Winner 2010 Indie Award for Best Fantasy.
It should have been a cushy job: Vern, the dragon detective, and his partner, the mage Sister Grace, are given an all-expense paid trip to Florida to chaperone a group of Magicals at a Mensa convention. Then the pixies start pranking, the Valkyrie starts vamping and a dwarf goes to Billy Beaver's Fantasyland hoping to be "discovered." Environmentalists protest Vern's "disrupting the ecosystem," while clueless tourists think he's animatronic. When the elves get high on artificial flavorings and declare war on Florida, it turns into the toughest case they aren’t getting paid for.
Read the Reviews:

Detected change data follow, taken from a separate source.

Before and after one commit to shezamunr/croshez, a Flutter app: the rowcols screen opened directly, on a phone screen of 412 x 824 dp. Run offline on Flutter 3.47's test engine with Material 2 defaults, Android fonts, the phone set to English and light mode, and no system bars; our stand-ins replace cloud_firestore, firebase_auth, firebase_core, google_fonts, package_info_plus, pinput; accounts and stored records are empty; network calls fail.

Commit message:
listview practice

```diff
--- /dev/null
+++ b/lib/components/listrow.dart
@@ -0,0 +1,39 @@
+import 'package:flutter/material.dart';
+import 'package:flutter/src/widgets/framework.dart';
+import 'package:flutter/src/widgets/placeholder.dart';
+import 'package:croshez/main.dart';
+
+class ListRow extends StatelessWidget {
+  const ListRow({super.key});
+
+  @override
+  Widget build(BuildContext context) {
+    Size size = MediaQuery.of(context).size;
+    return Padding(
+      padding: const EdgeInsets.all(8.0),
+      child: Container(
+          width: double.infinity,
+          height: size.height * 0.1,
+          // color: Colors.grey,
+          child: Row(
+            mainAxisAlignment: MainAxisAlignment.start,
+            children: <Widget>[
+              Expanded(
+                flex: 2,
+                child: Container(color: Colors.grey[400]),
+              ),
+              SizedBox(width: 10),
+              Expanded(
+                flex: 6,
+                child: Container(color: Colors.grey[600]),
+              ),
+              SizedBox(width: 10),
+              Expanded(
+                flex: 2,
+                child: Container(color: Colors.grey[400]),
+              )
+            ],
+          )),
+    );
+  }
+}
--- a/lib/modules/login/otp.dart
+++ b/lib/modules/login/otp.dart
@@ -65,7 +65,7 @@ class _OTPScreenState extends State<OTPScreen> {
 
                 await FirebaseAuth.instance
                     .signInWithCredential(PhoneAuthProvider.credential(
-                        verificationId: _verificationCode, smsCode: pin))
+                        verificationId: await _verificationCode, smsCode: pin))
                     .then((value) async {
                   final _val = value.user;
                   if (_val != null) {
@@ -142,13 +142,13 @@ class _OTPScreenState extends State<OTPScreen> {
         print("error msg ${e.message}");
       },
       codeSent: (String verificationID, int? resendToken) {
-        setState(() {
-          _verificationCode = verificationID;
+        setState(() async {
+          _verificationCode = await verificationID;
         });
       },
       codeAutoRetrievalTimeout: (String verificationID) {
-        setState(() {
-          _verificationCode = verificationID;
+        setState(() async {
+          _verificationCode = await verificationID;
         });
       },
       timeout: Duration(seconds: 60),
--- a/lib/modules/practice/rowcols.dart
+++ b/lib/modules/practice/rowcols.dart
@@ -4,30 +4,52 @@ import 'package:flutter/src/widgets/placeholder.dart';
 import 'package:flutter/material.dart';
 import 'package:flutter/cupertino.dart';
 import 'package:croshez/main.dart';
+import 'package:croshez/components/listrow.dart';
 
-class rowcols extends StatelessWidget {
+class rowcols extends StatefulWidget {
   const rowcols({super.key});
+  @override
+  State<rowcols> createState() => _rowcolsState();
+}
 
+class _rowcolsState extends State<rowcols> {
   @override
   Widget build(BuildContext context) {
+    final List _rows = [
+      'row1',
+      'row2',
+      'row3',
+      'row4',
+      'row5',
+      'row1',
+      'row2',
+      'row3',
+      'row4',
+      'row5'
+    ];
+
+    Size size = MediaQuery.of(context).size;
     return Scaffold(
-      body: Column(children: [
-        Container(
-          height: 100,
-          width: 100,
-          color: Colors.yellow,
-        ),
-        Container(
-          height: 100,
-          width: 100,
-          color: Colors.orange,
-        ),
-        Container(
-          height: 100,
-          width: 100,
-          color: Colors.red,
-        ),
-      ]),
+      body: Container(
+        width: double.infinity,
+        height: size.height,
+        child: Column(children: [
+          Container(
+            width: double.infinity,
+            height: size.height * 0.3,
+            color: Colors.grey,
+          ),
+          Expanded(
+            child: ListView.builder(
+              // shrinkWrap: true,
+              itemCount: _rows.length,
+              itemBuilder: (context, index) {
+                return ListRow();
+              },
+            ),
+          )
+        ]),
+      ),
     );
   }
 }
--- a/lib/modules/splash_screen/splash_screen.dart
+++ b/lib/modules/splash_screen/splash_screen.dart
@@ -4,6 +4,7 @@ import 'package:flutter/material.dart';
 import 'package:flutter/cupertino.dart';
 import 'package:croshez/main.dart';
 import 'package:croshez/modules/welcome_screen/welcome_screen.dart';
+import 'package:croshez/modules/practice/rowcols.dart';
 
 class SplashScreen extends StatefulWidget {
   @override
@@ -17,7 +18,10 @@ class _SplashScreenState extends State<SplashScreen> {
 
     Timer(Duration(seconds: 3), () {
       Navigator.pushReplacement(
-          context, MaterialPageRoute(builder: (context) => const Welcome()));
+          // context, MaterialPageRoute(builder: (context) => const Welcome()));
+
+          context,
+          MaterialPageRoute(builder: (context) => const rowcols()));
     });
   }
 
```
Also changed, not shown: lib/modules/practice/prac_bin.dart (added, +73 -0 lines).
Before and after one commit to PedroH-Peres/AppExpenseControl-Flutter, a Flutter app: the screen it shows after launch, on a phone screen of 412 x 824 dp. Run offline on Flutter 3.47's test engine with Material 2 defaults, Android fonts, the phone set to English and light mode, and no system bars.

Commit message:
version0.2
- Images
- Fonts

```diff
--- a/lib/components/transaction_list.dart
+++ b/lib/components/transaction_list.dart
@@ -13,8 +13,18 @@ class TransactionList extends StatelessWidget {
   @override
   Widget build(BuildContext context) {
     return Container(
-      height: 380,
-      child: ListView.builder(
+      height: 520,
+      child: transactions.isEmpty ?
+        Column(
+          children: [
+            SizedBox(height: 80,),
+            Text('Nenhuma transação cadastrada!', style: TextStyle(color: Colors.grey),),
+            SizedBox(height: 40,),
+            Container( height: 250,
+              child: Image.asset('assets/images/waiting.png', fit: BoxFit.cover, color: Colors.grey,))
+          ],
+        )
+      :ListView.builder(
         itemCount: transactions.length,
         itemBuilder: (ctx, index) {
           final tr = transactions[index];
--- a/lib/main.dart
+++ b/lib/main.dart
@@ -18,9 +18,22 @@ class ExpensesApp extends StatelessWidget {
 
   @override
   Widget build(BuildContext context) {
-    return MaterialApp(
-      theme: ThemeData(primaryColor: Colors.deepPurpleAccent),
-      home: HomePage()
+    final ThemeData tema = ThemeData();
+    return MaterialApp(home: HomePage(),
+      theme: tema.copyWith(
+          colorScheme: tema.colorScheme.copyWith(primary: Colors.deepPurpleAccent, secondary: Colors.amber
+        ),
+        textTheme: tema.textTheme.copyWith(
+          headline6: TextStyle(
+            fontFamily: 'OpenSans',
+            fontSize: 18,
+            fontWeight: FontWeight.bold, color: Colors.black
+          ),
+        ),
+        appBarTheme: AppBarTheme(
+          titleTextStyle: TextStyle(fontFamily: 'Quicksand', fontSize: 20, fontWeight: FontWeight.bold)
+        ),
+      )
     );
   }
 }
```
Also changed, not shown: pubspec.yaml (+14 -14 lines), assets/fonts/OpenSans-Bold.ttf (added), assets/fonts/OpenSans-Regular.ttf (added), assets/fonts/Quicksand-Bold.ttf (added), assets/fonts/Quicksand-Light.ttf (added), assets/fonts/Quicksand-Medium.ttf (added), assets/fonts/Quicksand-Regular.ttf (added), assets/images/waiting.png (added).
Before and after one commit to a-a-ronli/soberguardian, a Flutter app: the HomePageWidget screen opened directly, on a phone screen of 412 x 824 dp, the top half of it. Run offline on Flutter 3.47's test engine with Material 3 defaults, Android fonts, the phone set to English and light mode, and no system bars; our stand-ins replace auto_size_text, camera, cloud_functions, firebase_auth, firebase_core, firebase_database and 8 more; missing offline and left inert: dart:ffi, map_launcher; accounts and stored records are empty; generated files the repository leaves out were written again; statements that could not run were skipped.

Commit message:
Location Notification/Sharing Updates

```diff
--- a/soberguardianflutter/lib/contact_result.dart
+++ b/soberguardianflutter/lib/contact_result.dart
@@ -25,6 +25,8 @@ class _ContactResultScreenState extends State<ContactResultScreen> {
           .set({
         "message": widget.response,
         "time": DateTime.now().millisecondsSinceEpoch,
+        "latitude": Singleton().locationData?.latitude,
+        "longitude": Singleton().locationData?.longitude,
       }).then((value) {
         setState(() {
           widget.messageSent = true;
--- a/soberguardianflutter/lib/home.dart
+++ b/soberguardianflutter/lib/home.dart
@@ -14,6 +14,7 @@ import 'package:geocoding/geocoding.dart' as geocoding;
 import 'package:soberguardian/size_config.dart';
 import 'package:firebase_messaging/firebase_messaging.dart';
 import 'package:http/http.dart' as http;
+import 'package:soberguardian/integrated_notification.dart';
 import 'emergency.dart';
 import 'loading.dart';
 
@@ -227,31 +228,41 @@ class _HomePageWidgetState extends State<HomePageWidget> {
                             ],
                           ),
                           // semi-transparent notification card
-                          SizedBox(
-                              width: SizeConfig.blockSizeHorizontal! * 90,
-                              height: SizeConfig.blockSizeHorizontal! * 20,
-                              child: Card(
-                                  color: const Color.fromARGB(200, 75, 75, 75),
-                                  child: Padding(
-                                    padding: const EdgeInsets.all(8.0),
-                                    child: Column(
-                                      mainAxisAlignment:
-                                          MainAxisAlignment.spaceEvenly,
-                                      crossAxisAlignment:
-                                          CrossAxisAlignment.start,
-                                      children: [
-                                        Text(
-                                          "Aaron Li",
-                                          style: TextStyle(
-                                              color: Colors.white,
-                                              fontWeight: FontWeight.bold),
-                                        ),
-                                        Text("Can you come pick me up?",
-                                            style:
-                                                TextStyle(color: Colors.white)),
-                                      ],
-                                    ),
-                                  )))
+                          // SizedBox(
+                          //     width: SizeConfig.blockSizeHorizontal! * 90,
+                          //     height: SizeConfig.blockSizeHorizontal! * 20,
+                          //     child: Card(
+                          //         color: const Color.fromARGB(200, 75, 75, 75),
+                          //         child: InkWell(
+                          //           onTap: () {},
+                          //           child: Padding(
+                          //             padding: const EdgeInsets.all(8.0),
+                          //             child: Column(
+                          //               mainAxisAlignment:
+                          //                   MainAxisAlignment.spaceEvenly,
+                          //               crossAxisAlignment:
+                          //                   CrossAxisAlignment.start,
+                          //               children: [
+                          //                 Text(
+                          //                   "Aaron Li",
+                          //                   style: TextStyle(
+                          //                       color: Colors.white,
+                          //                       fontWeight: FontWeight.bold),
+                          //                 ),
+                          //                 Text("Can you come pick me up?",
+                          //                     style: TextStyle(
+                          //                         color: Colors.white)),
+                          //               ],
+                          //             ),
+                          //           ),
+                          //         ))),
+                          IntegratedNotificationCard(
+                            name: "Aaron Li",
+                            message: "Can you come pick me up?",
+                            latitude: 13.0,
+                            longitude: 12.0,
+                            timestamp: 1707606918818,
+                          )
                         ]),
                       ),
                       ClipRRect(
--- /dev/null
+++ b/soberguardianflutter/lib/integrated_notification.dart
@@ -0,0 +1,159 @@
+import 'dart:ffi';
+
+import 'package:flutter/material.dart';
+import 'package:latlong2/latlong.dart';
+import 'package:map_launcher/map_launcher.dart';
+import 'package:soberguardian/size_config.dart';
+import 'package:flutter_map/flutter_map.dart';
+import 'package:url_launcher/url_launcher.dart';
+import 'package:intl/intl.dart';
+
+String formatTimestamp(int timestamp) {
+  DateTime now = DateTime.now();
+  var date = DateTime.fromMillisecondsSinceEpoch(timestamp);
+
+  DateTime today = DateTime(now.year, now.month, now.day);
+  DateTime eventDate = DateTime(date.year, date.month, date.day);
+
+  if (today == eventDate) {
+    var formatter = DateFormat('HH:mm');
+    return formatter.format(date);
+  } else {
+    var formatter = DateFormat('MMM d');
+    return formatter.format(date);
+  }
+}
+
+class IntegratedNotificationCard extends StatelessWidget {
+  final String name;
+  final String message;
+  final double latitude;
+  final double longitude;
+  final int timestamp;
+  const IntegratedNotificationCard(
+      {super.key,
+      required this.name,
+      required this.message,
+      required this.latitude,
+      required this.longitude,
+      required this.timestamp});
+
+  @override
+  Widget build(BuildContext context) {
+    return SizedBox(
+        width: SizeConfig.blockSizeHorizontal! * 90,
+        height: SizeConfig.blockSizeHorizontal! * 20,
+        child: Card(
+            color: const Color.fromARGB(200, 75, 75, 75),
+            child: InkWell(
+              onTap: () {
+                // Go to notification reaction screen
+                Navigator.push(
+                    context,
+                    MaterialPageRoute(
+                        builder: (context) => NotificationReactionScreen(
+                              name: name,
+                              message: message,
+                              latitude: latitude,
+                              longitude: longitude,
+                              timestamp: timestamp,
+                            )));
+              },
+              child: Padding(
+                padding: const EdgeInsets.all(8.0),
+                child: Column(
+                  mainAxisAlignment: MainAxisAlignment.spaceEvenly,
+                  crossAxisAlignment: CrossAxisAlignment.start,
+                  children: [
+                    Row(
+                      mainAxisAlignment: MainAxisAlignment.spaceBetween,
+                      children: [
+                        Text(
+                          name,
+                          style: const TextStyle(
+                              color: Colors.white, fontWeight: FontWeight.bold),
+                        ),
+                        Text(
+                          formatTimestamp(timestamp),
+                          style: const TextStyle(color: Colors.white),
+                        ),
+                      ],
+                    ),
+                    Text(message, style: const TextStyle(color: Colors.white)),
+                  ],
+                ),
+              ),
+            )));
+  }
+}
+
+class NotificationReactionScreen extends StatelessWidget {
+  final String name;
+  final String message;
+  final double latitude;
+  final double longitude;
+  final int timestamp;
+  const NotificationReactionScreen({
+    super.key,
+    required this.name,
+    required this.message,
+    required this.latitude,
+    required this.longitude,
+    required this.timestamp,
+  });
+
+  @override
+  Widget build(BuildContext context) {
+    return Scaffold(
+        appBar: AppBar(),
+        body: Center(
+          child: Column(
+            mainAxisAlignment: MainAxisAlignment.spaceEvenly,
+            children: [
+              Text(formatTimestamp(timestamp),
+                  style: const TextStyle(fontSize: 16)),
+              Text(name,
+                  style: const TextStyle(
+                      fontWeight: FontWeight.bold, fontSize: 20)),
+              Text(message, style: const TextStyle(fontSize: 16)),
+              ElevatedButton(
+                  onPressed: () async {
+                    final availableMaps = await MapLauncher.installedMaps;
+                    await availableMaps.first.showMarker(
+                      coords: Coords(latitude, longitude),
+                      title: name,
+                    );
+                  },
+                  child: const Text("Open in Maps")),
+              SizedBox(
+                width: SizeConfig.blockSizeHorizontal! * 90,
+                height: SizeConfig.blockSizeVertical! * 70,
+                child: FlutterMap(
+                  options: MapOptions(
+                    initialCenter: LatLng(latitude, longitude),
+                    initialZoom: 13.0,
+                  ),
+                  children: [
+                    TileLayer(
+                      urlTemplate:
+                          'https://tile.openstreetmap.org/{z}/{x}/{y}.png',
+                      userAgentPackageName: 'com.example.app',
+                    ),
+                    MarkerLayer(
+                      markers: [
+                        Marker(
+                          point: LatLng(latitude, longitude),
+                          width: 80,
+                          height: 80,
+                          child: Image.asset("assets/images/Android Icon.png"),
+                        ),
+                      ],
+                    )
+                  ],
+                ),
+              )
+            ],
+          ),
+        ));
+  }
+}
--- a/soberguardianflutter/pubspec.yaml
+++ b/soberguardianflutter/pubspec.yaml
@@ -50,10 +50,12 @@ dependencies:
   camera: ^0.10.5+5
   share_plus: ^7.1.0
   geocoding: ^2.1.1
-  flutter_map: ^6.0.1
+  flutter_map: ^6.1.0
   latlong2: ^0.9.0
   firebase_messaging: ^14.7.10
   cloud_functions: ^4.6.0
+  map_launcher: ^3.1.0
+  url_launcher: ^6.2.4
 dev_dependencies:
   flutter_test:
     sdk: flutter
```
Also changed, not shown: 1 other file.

Karina Fabianʼs premiere novel from Swimming Kangaroo Press, Magic, Mensa and Mayhem, made me laugh, everything from quiet chuckles to outright snorts. MM&M brought to mind Craig Shaw Gardnerʼs humorous Tales of Wuntvor, with its phraselong Elvish names and clash of magical races, each with its own culture and quirks that would make a UN official tear out his or her hair. The main character and narrator, a cranky dragon named Vern and his partner, an Irish Faerie nun named Sister Grace, negotiate a MENSA convention in Central Florida in an effort to keep the peace between the Mundane world and the delegates from Faerie, all the while trying to discover the reason a perpetrator has set a host of Brownies loose in an unbridled cleaning frenzy. There are enough puns to elicit groans from even the sternest critic. A quick read and an enjoyable one.
--Jody Lynne Nye, author of An Unexpected Apprentice and co-author of the Myth, Inc novels
Religion and humor suffuse this well-imagined and densely plotted comedic mystery, based on a short story of the same title. Cursed by St. George to serve the Faerie Catholic Church, dragon detective Vern now sleuths in the mundane world. His latest (unpaid) assignment is to babysit a group of faeries attending a Mensa meeting. Vern quickly has his claws full juggling crises, from invisible brownies to two elves whose rivalry threatens to become interdimensional war. Distinctly memorable and occasionally silly supporting characters, from Brunhilde the Valkyrie to Native American trickster Coyote, steer the action. While the conclusion sticks perilously close to genre formula and the narrative is jumpy throughout, most readers will forgive the clichés (and Vern’s groan-worthy puns) and chuckle all the way through.
--Publisher's Weekly, Feb 2009